A typical day is sitting in the control room monitoring and juggling the various processes, punctuated by sampling. However, at any moment a piece of equipment could break and cause critical machinery to shut down. It's much like an ER in that sense, boring down time and then sudden mayhem requiring fast decisions. It takes a long time to develop competency/confidence in this position, and you don't get much help in way of effective on-boarding or useful training. There is training, but it can seem pretty distant from what you will actually be doing as an operator. If you are truly a self starter and inquisitive, you will do well, but training lacks serious structure. The worst part about being an operator is that if anything went wrong, it always tends to fall on you, regardless if it was a communication error by management, or if production is pushed to the point where you get put into a no-win situation. Generally speaking, you only see upper management in the plant when there is a problem, which fosters bad working relationships. That being said, managers do care about what is going on, and many of the problems occur because their bosses, the corporate execs, are located far away and try to manage from there.
The most stressful part of the job is also the most rewarding: when something goes catastrophically wrong and you find the problem and fix it.
Culture and feel is going to very vary a lot from shift to shift, but the overall corporate culture is positive and puts safety as its priority.

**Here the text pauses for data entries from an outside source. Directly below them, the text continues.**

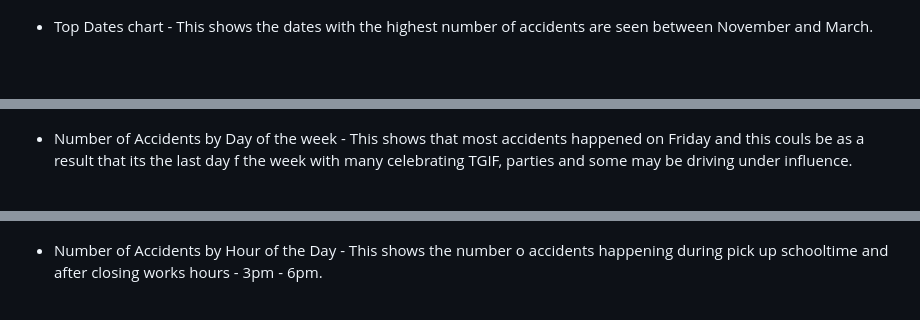
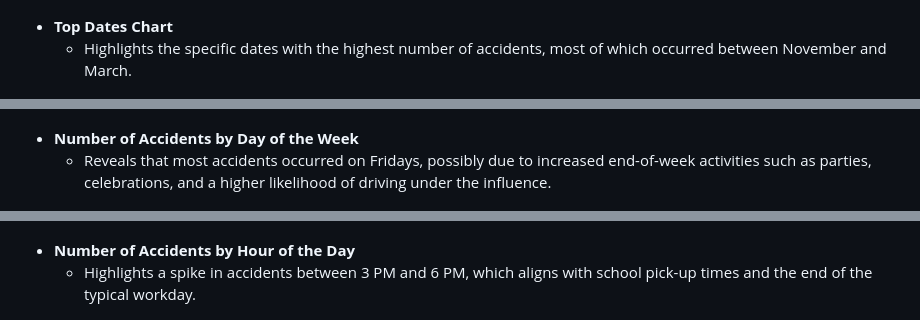
Before and after one commit to Eder-2024/Project_3_Exploring_Ottawa-s_Urban_Dynamics, a Markdown page: README.md, 3 parts joined by grey strips. Drawn GitHub-style; blank space fills up the shorter version.

```diff
--- a/README.md
+++ b/README.md
@@ -194,15 +196,18 @@ This map is accessible through a separate tab linked from the main visualization
 
 ![Daily Accidents by Environmental Conditions in 2020](https://github.com/Eder-2024/Project_3_Exploring_Ottawa-s_Urban_Dynamics/blob/5c1492521eda73e9828ac5337b4947991569be02/Images/Daily%20Accidents%20by%20Environmental%20Conditions%20in%202020.png)
 
-- Top Dates chart - This shows the dates with the highest number of accidents are seen between November and March.
+- **Top Dates Chart**
+  - Highlights the specific dates with the highest number of accidents, most of which occurred between November and March.
 
 ![top-dates-chart](https://github.com/Eder-2024/Project_3_Exploring_Ottawa-s_Urban_Dynamics/blob/5c1492521eda73e9828ac5337b4947991569be02/Images/top-dates-chart.png)
 
-- Number of Accidents by Day of the week - This shows that most accidents happened on Friday and this couls be as a result that its the last day f the week with many celebrating TGIF, parties and some may be driving under influence.
+- **Number of Accidents by Day of the Week**
+  - Reveals that most accidents occurred on Fridays, possibly due to increased end-of-week activities such as parties, celebrations, and a higher likelihood of driving under the influence.
 
 ![Number of Accidents by Day of the Week in 2020](https://github.com/Eder-2024/Project_3_Exploring_Ottawa-s_Urban_Dynamics/blob/5c1492521eda73e9828ac5337b4947991569be02/Images/Number%20of%20Accidents%20by%20Day%20of%20the%20Week%20in%202020.png)
 
-- Number of Accidents by Hour of the Day - This shows the number o accidents happening during pick up schooltime and after closing works hours - 3pm - 6pm.
+- **Number of Accidents by Hour of the Day**
+  - Highlights a spike in accidents between 3 PM and 6 PM, which aligns with school pick-up times and the end of the typical workday.
 
 ![Number of Accidents by Hour of the Day](https://github.com/Eder-2024/Project_3_Exploring_Ottawa-s_Urban_Dynamics/blob/5c1492521eda73e9828ac5337b4947991569be02/Images/Number%20of%20Accidents%20by%20Hour%20of%20the%20Day.png)
 
```
Also changed, not shown: other parts of README.md (+7 -3 lines).
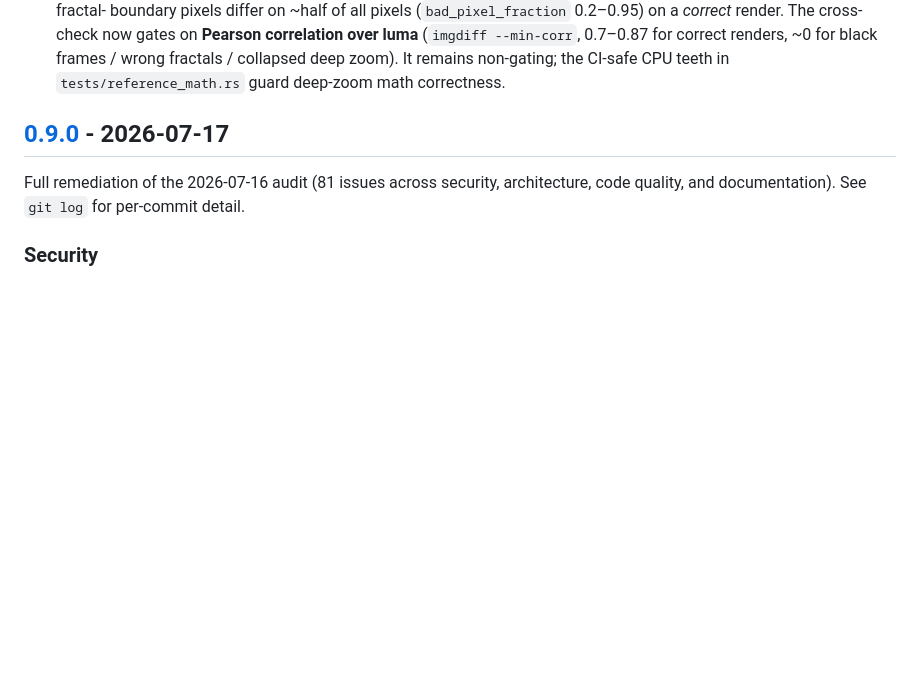
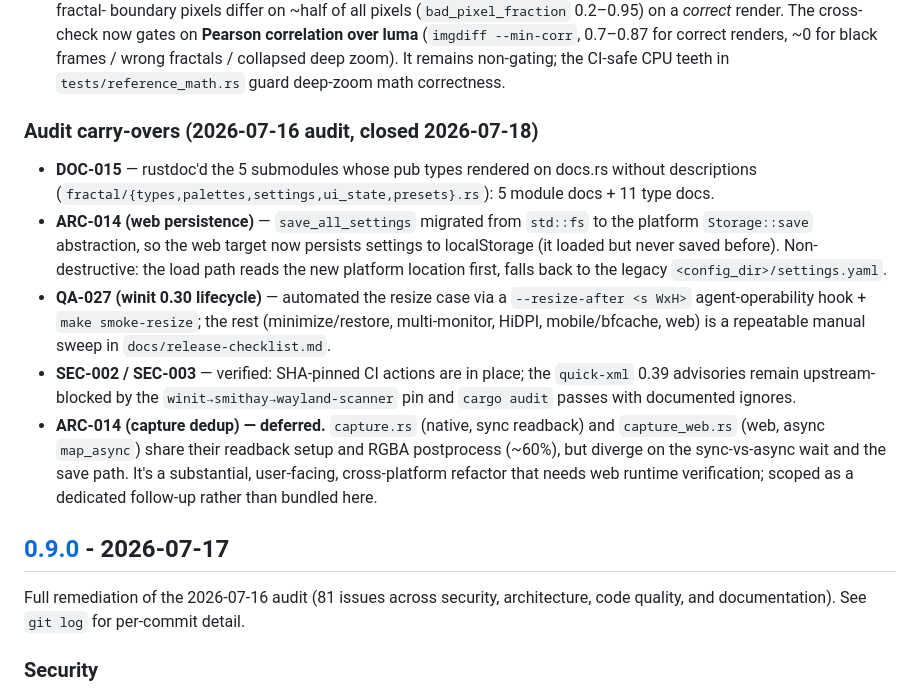
Before and after one commit to paulrobello/par-fractal, a Markdown page: CHANGELOG.md, the part around the change. GitHub-like rendering; blank space fills up the shorter version.

Commit message:
docs(changelog): record audit carry-over closures (DOC-015, ARC-014, QA-027, SEC)
Summarizes the 2026-07-16 audit carry-over status under [Unreleased]:
DOC-015 (rustdoc), ARC-014 web-persistence (Storage::save), QA-027 (resize
automation + manual release checklist), and SEC-002/003 (verified) all closed;
ARC-014 capture dedup deferred with rationale (substantial cross-platform
refactor needing web runtime verification).

```diff
--- a/CHANGELOG.md
+++ b/CHANGELOG.md
@@ -65,6 +65,29 @@ and this project adheres to [Semantic Versioning](https://semver.org/spec/v2.0.0
   (`imgdiff --min-corr`, 0.7–0.87 for correct renders, ~0 for black frames / wrong
   fractals / collapsed deep zoom). It remains non-gating; the CI-safe CPU teeth in
   `tests/reference_math.rs` guard deep-zoom math correctness.
+
+### Audit carry-overs (2026-07-16 audit, closed 2026-07-18)
+- **DOC-015** — rustdoc'd the 5 submodules whose pub types rendered on docs.rs
+  without descriptions (`fractal/{types,palettes,settings,ui_state,presets}.rs`):
+  5 module docs + 11 type docs.
+- **ARC-014 (web persistence)** — `save_all_settings` migrated from `std::fs`
+  to the platform `Storage::save` abstraction, so the web target now persists
+  settings to localStorage (it loaded but never saved before). Non-destructive:
+  the load path reads the new platform location first, falls back to the legacy
+  `<config_dir>/settings.yaml`.
+- **QA-027 (winit 0.30 lifecycle)** — automated the resize case via a
+  `--resize-after <s WxH>` agent-operability hook + `make smoke-resize`; the
+  rest (minimize/restore, multi-monitor, HiDPI, mobile/bfcache, web) is a
+  repeatable manual sweep in `docs/release-checklist.md`.
+- **SEC-002 / SEC-003** — verified: SHA-pinned CI actions are in place; the
+  `quick-xml` 0.39 advisories remain upstream-blocked by the
+  `winit→smithay→wayland-scanner` pin and `cargo audit` passes with documented
+  ignores.
+- **ARC-014 (capture dedup) — deferred.** `capture.rs` (native, sync readback)
+  and `capture_web.rs` (web, async `map_async`) share their readback setup and
+  RGBA postprocess (~60%), but diverge on the sync-vs-async wait and the save
+  path. It's a substantial, user-facing, cross-platform refactor that needs web
+  runtime verification; scoped as a dedicated follow-up rather than bundled here.
 
 ## [0.9.0] - 2026-07-17
 
```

Decent pay, free meals, profit sharing, free gym, clothing & boot allowance
Long hours, is either boring or an emergency, lots to take in at first hire